— Data provided —
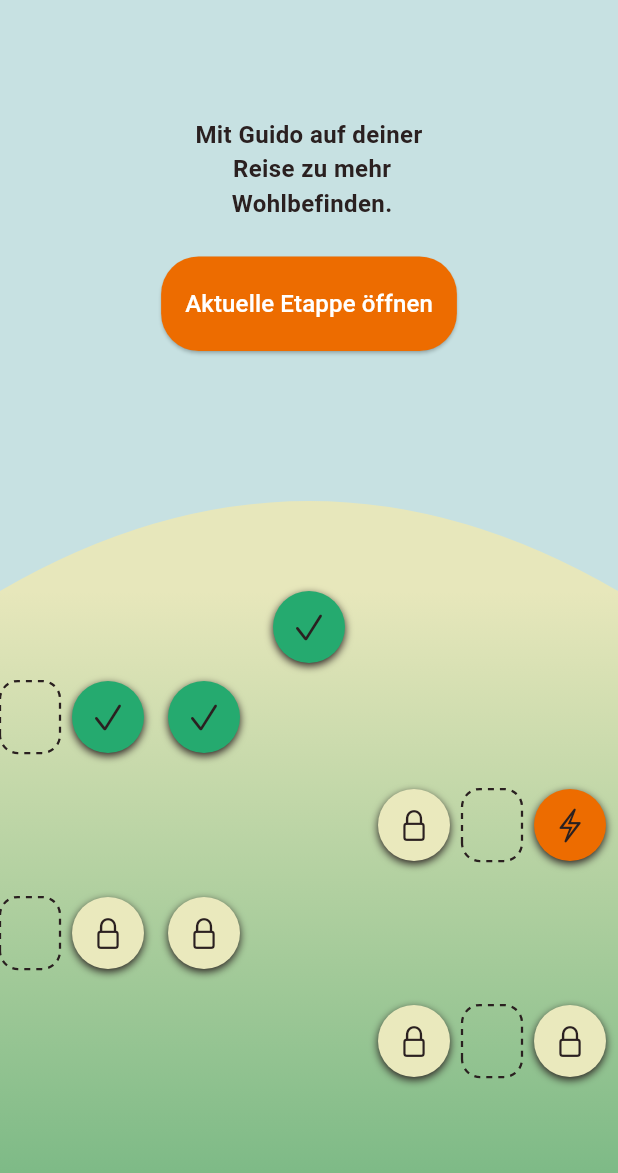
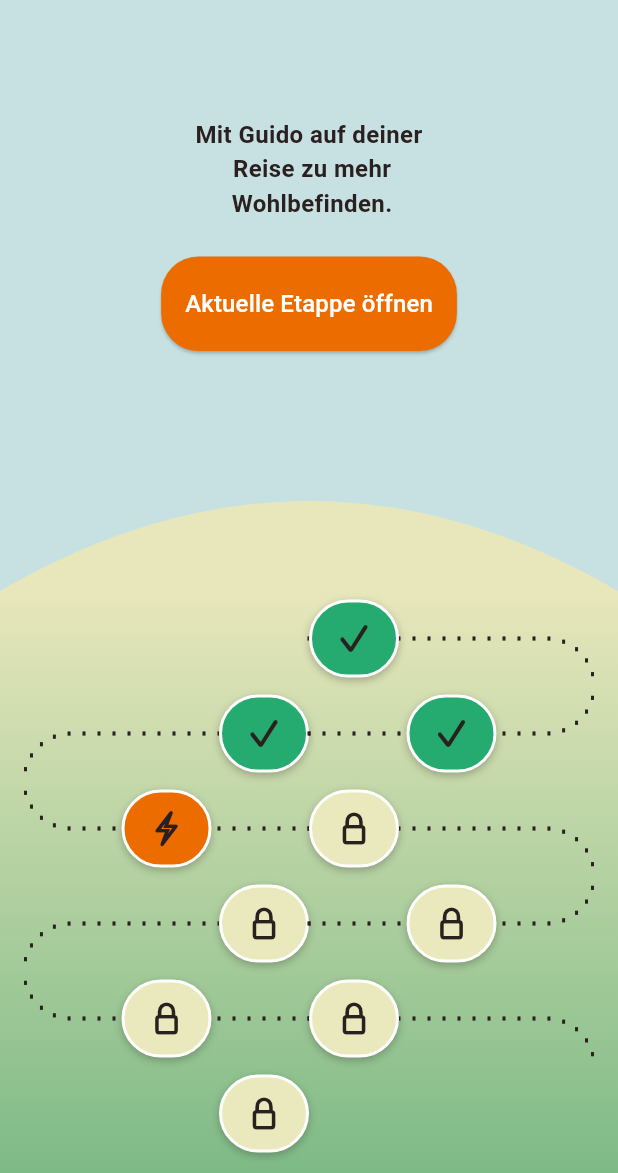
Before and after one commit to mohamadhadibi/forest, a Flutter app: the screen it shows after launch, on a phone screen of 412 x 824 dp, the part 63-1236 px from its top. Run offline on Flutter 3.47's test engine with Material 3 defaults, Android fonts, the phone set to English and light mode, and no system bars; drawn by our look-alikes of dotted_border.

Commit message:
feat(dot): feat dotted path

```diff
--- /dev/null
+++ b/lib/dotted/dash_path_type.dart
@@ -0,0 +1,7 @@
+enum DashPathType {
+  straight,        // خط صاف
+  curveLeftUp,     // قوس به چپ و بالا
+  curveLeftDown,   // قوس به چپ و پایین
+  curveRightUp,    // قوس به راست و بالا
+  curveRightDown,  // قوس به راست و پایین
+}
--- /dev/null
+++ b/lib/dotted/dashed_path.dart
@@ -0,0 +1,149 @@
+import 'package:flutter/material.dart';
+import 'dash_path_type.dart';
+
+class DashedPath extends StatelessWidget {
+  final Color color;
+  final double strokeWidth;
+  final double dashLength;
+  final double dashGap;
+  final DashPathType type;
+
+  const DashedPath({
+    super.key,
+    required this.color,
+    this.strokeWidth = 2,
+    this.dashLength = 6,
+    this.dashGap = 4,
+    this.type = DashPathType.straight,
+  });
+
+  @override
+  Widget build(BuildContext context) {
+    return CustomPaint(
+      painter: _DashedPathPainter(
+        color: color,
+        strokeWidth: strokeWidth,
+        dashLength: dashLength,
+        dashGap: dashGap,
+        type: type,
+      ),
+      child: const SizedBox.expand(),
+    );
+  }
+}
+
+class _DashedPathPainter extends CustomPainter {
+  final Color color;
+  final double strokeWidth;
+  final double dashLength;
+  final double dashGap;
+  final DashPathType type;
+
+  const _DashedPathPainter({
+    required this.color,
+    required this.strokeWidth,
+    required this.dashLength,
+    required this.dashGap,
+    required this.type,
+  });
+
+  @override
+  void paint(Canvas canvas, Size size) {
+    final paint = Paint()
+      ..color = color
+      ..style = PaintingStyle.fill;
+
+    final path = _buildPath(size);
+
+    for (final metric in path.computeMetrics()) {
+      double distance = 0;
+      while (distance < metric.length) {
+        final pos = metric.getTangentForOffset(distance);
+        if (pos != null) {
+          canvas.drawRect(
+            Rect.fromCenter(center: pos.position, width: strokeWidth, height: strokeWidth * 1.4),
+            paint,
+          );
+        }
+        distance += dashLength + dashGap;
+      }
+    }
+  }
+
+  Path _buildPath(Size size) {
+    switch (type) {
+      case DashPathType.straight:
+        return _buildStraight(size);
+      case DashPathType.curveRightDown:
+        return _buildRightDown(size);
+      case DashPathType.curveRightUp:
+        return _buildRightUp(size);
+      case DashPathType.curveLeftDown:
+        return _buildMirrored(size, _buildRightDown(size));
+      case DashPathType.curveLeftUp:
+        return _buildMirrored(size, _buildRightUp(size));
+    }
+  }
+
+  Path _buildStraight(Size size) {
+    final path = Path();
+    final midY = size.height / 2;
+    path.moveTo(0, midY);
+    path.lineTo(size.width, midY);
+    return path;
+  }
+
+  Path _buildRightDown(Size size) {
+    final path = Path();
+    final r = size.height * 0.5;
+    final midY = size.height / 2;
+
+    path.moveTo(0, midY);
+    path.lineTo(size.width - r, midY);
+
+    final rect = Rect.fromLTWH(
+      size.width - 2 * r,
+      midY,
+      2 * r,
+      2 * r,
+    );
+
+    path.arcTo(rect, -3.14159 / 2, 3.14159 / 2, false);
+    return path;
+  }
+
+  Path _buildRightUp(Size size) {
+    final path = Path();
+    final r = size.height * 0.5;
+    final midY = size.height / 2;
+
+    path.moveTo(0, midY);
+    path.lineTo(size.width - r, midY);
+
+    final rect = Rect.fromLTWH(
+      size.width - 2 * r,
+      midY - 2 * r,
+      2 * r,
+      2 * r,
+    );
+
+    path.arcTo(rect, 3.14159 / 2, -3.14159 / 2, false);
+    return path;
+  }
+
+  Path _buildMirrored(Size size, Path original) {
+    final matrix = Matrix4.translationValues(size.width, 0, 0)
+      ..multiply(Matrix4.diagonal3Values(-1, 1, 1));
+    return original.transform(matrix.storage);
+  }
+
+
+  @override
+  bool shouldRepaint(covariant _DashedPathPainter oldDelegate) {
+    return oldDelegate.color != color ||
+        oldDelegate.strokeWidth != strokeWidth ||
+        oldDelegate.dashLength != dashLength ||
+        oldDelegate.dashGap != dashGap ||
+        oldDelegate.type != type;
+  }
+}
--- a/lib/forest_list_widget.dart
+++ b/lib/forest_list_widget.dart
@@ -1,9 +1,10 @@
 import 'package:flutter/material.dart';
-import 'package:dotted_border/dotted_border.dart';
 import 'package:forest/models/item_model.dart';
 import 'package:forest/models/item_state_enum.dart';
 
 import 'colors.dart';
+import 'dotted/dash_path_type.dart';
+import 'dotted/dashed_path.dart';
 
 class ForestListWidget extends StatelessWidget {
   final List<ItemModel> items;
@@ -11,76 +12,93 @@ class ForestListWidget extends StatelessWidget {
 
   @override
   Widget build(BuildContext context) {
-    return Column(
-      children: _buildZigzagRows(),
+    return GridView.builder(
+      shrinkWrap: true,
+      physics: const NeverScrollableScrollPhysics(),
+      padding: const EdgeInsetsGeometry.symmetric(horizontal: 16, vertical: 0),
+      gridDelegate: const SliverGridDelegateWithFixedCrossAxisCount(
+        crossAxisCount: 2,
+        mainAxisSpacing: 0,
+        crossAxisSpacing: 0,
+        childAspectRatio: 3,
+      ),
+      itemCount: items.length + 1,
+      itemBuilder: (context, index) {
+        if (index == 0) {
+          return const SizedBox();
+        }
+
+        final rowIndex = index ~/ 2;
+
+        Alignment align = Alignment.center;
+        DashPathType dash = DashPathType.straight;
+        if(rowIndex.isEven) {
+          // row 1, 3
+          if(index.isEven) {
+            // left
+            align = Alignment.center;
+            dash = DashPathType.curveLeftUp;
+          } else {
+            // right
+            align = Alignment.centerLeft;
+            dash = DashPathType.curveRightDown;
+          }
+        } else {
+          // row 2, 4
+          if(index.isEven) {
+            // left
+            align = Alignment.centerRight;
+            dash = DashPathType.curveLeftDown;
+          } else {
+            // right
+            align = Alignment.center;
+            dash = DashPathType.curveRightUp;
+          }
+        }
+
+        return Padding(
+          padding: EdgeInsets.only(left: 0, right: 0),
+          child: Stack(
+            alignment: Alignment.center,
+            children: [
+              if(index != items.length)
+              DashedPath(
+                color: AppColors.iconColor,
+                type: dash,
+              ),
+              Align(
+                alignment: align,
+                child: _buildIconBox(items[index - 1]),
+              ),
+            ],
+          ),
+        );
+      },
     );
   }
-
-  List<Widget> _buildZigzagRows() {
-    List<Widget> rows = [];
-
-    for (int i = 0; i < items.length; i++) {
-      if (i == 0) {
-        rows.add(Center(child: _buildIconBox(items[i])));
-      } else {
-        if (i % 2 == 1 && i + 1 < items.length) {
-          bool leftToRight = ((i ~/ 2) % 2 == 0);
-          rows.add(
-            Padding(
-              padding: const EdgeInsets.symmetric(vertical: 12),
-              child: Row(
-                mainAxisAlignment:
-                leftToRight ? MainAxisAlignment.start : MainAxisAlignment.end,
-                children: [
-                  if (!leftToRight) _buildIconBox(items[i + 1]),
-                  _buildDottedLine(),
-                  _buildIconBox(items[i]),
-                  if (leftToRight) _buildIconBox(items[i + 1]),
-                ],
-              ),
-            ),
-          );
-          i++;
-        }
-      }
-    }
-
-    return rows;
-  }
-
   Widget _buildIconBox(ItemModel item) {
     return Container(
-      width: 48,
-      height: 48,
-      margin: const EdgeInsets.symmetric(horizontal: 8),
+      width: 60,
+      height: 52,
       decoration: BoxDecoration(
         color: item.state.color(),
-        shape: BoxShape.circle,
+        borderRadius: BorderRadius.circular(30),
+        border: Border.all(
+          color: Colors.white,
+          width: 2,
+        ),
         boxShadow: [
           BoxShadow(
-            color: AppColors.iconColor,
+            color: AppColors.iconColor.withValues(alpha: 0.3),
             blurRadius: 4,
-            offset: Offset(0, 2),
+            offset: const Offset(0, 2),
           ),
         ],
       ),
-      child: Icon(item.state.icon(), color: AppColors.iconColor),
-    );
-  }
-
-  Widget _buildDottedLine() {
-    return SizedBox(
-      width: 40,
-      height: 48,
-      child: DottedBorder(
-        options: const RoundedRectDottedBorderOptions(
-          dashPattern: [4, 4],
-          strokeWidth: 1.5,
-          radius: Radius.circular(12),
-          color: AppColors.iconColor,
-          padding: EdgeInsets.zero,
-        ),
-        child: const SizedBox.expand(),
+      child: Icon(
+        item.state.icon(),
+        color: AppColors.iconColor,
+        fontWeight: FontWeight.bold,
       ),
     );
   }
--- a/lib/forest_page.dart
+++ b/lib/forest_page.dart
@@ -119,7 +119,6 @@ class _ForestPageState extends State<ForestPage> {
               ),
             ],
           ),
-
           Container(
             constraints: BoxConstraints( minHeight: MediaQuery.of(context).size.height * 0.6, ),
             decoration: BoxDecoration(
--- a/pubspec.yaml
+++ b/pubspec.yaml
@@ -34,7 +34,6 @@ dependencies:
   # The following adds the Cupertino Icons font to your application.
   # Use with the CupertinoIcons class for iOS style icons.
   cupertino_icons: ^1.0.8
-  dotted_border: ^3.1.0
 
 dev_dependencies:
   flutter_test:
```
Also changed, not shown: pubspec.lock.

— Brief —
Within the data above, pick out all lines holding the word "extends".

— Answer for this exercise —
+class DashedPath extends StatelessWidget {
+class _DashedPathPainter extends CustomPainter {
 class ForestListWidget extends StatelessWidget {
@@ -11,76 +12,93 @@ class ForestListWidget extends StatelessWidget {
@@ -119,7 +119,6 @@ class _ForestPageState extends State<ForestPage> {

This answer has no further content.